February 20, 2017

Tattered Pieces: With the murder of nine Charleston church members in 2015, Rev. Sharon Washington Risher lost her mom, two cousins and a friend. A death penalty opponent and anti-gun violence advocate, Risher has a heart-wrenching story of loss, faith and forgiveness to share when she speaks in the Martin Institute on Tuesday, February 28 at 5 p.m. All are welcome. For more info, visit here.

Power of Politics: From Rwanda to Washington, D.C., the professional successes of our political science and international studies majors ripple around the planet. We have reports from several students who have benefited from their international and domestic experiences. To read more, visit here.

Joy of STEM: In his television series Science Works!, Director Al Ward ’90 explores how people, such as the Red Sox chief statistician who earned three World Series rings utilizing his math degree, use their STEM education for fun, rewarding careers. Produced by his Emmy-nominated company Award Productions, the series is on the Discovery Science Channel, Fridays at 8 a.m. EST thru March 17. A loyal alumnus, Ward included a 30-second spot in the series promoting the College’s academics and career preparation.

Haunted/Haunting: “Some places, I am sure, are haunted, while other places do the haunting, and sometimes it’s hard to tell which. But I have an idea.” To find out what Jessica Costello ’19 has in mind, read her essay in the Cairn, the College’s literary and art journal. Established in 1960, the Cairn features student stories, poems and works of arts. We have 10 copies. Email

Hoop Dreams: The College recently hosted a Special Olympics regional basketball tournament in the Sports Complex with 40+ teams competing to participate in the State Games. Our student-athletes with College and Easton volunteers spent a fun day scoring, cheering, keeping time, and announcing during the five-court event. To learn how committed our student-athletes are to the event, watch this short video.

Construction Report: The Education Building on upper campus is in the process of being renovated. When completed in May, it will become the new headquarters of the Stonehill College Police Department (SCPD). At present, the Education Department is based in the College Center but it will eventually move to Duffy. The Old Student Union, where SCPD and other offices are now based, is scheduled to be torn down in June 2017 to make way for a new Academic and Welcome Center, which is part of our strategic plan to transform the main quad. Work on that project is scheduled to begin in June 2017.
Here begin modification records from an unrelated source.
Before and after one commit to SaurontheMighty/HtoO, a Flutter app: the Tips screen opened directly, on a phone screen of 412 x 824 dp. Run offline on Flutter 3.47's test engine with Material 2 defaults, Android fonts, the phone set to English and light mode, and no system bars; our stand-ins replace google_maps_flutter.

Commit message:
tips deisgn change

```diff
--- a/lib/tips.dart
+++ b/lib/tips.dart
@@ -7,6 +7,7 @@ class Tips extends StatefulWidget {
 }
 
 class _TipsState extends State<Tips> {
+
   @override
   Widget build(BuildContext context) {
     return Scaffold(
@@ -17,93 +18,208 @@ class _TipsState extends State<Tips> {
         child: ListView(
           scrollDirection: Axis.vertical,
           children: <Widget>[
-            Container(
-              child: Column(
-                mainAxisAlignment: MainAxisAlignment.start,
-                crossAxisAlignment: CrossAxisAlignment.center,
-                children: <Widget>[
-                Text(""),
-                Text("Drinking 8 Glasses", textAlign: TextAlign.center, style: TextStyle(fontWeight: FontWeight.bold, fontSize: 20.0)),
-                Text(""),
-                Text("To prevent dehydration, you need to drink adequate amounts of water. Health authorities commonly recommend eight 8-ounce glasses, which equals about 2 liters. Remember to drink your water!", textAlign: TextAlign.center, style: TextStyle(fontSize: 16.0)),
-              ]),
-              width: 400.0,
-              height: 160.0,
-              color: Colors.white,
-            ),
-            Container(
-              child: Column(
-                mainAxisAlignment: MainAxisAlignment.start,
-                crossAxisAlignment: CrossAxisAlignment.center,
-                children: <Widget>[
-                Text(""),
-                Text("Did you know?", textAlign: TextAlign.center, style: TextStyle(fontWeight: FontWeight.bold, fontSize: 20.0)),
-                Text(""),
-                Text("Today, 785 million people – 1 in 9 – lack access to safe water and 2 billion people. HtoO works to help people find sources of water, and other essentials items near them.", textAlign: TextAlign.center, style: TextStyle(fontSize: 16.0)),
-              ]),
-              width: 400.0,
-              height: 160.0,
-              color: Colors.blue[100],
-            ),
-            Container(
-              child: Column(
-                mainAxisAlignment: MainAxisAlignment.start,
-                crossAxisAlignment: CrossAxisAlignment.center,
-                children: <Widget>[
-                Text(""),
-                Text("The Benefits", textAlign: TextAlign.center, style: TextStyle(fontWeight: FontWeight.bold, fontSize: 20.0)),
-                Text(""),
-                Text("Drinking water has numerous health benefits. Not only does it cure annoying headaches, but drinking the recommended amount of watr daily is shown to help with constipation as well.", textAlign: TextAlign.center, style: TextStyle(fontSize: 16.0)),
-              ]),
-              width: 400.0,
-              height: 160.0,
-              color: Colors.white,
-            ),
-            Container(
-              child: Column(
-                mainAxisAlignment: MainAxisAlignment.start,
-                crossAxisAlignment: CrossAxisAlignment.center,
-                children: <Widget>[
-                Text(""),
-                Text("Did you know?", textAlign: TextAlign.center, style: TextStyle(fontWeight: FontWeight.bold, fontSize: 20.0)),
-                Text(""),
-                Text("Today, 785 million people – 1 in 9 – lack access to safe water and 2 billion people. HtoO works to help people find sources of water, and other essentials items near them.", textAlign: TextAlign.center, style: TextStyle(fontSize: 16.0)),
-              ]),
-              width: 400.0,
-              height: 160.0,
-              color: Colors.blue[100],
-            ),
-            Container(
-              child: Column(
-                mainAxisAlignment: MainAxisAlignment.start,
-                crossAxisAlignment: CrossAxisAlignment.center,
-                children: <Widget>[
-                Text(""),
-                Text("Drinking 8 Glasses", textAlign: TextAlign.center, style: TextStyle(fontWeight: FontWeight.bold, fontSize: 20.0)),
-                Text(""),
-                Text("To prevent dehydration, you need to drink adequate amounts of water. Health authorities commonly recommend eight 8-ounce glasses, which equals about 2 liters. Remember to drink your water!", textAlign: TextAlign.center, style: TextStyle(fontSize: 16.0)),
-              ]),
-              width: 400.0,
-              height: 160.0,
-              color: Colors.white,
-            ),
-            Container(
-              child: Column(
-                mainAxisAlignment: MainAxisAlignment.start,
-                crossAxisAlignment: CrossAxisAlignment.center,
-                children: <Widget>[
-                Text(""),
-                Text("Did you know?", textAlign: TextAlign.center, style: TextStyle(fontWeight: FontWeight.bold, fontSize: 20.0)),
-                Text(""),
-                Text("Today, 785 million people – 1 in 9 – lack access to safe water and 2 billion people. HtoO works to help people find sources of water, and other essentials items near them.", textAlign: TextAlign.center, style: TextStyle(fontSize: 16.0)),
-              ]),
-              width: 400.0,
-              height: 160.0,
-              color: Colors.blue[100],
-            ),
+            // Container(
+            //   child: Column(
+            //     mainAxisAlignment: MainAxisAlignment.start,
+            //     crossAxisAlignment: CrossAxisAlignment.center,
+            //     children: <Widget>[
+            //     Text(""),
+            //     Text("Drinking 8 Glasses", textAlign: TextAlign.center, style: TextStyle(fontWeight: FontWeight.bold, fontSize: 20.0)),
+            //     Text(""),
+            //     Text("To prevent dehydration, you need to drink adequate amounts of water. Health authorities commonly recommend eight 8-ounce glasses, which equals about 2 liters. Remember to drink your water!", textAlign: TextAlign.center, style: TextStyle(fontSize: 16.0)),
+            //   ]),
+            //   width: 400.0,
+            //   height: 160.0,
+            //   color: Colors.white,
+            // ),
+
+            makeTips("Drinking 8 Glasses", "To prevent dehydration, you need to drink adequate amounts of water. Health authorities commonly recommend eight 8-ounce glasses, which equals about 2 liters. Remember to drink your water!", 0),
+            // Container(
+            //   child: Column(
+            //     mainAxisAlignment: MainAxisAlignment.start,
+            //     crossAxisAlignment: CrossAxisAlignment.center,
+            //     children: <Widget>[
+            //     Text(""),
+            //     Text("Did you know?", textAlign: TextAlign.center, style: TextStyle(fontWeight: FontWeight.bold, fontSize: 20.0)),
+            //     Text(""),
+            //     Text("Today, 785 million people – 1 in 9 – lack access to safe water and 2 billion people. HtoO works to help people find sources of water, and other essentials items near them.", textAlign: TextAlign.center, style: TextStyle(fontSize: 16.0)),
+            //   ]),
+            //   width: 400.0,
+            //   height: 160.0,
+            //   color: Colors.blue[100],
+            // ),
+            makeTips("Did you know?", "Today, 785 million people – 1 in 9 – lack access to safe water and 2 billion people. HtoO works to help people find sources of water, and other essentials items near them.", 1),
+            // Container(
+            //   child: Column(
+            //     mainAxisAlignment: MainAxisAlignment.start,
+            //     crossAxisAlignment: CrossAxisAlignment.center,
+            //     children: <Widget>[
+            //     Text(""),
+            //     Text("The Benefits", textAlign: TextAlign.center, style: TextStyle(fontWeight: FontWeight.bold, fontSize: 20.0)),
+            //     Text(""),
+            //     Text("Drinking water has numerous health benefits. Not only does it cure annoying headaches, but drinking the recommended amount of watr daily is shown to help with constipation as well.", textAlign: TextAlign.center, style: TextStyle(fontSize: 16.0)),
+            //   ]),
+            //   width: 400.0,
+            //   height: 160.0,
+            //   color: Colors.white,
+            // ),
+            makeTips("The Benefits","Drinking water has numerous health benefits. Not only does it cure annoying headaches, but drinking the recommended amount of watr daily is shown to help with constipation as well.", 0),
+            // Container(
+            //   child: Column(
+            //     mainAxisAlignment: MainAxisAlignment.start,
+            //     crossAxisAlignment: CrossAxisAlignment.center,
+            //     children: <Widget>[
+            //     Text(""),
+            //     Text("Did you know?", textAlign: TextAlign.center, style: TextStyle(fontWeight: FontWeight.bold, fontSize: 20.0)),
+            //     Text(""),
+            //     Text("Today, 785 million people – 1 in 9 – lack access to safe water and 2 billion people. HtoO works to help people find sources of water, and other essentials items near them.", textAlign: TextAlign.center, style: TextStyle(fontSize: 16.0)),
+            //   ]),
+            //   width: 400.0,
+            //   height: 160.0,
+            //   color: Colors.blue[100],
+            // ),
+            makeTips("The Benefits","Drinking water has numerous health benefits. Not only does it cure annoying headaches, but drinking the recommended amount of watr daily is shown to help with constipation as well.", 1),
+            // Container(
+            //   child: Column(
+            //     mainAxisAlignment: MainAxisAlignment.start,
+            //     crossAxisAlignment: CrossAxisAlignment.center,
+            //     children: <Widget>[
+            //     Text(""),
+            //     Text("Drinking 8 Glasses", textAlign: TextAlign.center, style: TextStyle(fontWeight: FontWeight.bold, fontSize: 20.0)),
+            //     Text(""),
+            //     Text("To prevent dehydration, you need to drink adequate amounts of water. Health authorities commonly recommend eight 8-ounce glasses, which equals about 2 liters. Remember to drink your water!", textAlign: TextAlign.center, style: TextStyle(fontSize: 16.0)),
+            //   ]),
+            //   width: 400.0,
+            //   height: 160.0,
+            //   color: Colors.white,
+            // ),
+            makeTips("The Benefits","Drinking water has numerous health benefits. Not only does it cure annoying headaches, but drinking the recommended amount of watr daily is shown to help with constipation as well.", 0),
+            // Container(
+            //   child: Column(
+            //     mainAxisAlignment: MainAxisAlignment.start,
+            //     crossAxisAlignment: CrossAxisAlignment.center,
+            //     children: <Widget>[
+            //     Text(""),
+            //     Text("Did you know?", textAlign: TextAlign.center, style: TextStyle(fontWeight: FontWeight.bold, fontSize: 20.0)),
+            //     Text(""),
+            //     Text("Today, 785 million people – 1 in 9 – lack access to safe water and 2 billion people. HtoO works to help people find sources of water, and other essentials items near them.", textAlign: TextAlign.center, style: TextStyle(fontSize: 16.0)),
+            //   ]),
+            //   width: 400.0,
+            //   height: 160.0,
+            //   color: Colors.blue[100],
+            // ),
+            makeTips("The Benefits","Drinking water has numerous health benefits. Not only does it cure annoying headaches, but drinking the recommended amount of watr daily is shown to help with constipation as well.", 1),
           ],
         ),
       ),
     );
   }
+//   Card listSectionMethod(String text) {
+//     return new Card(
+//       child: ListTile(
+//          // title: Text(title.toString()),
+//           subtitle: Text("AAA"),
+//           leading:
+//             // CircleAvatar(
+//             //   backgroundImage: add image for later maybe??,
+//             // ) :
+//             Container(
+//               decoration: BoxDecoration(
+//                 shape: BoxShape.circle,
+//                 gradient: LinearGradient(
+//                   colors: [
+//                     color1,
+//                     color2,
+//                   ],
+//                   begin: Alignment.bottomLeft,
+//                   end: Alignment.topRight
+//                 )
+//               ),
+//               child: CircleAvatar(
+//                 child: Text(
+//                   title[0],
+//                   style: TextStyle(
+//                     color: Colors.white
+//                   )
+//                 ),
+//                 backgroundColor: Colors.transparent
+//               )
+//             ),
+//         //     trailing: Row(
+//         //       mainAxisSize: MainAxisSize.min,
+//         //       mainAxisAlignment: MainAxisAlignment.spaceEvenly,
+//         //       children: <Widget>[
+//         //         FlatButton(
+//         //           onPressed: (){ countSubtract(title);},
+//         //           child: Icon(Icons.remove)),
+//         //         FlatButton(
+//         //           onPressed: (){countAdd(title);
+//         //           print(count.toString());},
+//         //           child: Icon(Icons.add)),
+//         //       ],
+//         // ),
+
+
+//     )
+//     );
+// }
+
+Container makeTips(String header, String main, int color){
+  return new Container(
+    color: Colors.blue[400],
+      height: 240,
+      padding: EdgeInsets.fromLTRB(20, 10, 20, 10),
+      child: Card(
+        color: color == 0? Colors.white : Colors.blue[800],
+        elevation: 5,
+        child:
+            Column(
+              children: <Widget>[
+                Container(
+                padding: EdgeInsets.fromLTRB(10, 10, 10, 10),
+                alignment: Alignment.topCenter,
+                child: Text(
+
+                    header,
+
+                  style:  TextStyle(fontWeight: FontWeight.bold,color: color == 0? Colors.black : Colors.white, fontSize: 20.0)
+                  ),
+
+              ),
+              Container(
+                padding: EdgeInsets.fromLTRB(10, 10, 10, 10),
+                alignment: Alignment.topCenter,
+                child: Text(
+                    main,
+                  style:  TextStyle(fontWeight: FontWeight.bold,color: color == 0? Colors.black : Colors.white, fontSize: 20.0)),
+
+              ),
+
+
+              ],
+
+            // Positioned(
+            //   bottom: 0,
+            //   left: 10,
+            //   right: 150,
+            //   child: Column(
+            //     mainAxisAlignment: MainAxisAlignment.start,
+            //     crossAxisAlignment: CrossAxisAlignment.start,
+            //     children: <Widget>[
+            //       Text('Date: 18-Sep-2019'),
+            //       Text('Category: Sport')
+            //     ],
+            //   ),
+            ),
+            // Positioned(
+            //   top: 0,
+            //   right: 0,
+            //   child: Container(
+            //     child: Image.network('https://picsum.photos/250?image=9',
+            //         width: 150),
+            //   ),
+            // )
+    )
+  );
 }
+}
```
Snow Bright: Despite the recent heavy snow and cold weather, folks on campus responded positively with waves and smiles when our photographer was capturing winter scenes. To see our Snow Snapshot, visit here.

Novak Remembered: Alumnus and former trustee Michael Novak ’56, who died on Friday, was “widely recognized as one of the most influential Catholic theologian of his generation,” according to the Washington Post. The author of more than 50 books, Novak received the Templeton Prize for Progress in Religion in 1994. His writings are regarded as central to a fuller understanding of American Catholicism in the late 20th century and the College is home to his papers. Last year, we wrote about him when he won the prestigious Abraham Lincoln Literary Award. To see that story, visit here.